As sea levels rise, salty ocean waters encroach into Florida’s Everglades. Native plants and animals struggle to adapt to the changing conditions.

The western U.S. has been locked in a drought for years. The dry, hot weather has increased the intensity and destructiveness of forest fires.

Bunches of oil palm fruit are harvested by hand and then trucked to a mill in mainland Malaysia, where they are processed. Ancient forests around the tropics are being cut down to

In the high plains of Bolivia, a man surveys the baked remains of what was the country’s second largest lake, Lake Poopó. Drought and management issues have caused the lake to dry up.

Climate change is impacting flora and fauna across the Arctic. Although scientists don't know specifically what killed this individual polar bear, experts warn that many of the bears are having trouble finding food as the sea ice they historically relied on thins and melts earlier.

Lake Urmia, in Iran, is a critical bird habitat and used to be a popular tourist destination. It is drying up because of climate change and management issues.

The Scherer power plant in Juliet, Georgia, is the largest coal-fired power plant in the U.S. It burns 34,000 tons of coal daily, pumping over 25 million tons of carbon dioxide into the atmosphere each year.

Ice melts on a mountain lake. Lakes around the world are freezing less and less over time, and in a few decades, thousands of lakes around the world may lose their winter ice cover entirely.

The Amazon is losing the equivalent of nearly one million soccer fields of forest cover each year, much of which is cut down to make way for agriculture. When forest is lost, the carbon it sequestered ends up in the atmosphere, accelerating climate change.

In Glacier National Park, forests are feeling the effects of early snowmelt and long, dry summers. The stresses on the park's flora are exacterbated by climate change.

“The trees are responding to temperature and the presence of, or lack of, rainfall,” he said, “so they give you these observations—and another path of evidence that this is occurring.”
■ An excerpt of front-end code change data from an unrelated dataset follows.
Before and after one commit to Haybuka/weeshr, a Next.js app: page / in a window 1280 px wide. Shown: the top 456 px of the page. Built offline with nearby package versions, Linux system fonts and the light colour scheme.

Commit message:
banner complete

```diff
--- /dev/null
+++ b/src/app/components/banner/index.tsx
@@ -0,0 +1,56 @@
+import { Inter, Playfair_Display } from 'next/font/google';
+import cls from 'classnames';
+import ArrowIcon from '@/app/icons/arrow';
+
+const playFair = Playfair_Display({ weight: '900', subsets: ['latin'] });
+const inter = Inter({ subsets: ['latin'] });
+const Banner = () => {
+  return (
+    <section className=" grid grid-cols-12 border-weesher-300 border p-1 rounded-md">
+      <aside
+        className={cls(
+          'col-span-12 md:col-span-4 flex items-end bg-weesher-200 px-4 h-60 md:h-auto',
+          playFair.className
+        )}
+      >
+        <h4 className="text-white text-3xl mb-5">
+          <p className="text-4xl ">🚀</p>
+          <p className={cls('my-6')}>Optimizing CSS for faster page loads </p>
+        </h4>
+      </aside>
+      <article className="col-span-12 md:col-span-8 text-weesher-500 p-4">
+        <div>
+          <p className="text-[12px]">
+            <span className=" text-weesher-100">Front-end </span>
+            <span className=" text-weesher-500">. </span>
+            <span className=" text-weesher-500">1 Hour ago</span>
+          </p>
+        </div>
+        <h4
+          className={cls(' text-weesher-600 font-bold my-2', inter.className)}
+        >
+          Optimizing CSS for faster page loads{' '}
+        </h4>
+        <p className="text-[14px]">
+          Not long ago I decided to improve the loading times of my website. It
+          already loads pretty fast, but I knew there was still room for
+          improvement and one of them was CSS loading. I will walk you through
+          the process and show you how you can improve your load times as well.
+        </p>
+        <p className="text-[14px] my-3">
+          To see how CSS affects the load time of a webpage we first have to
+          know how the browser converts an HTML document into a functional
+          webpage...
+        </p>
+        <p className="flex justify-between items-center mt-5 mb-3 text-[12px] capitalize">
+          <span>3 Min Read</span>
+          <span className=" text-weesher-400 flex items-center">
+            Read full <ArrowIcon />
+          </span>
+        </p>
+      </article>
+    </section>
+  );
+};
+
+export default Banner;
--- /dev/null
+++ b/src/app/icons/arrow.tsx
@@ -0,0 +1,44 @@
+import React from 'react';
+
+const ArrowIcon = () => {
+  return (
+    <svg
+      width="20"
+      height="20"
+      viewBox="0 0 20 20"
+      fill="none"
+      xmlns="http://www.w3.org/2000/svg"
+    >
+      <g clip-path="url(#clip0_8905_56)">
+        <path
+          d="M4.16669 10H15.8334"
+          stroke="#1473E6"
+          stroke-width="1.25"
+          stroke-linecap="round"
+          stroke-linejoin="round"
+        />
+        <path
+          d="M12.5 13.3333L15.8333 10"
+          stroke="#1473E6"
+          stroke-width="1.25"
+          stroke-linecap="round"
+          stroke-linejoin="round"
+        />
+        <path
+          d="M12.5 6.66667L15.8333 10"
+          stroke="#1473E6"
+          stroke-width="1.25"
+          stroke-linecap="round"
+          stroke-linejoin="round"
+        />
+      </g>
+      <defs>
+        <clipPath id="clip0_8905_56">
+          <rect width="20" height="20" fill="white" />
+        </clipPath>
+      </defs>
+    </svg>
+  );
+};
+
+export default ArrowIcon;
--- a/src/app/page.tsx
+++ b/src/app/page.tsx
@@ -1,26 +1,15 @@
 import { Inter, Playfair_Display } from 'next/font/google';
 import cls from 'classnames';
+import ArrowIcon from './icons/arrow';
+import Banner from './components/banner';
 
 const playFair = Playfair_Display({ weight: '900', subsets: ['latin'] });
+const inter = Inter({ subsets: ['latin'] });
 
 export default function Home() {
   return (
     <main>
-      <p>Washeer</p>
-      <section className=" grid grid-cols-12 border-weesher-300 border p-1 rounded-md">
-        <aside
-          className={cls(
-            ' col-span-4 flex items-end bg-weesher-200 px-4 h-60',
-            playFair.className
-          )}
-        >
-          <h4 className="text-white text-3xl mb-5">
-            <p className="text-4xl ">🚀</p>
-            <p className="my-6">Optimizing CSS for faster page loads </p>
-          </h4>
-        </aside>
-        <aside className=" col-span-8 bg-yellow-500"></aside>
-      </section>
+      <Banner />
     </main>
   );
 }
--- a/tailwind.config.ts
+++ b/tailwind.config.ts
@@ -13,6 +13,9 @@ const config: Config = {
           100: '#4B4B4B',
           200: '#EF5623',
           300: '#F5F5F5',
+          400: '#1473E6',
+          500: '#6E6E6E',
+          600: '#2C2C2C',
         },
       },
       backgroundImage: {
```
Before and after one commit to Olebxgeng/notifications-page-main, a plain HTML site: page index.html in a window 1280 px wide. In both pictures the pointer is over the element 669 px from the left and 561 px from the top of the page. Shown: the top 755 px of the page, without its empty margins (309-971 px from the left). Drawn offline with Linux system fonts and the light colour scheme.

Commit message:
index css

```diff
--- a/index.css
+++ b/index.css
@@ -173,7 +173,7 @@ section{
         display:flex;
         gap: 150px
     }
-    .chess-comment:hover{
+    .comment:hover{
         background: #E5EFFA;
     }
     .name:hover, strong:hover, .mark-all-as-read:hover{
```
Abigail Swann, an atmospheric scientist at the University of Washington, agreed: “It’s a creative way to leverage that information from the past.”




Source: National Geographic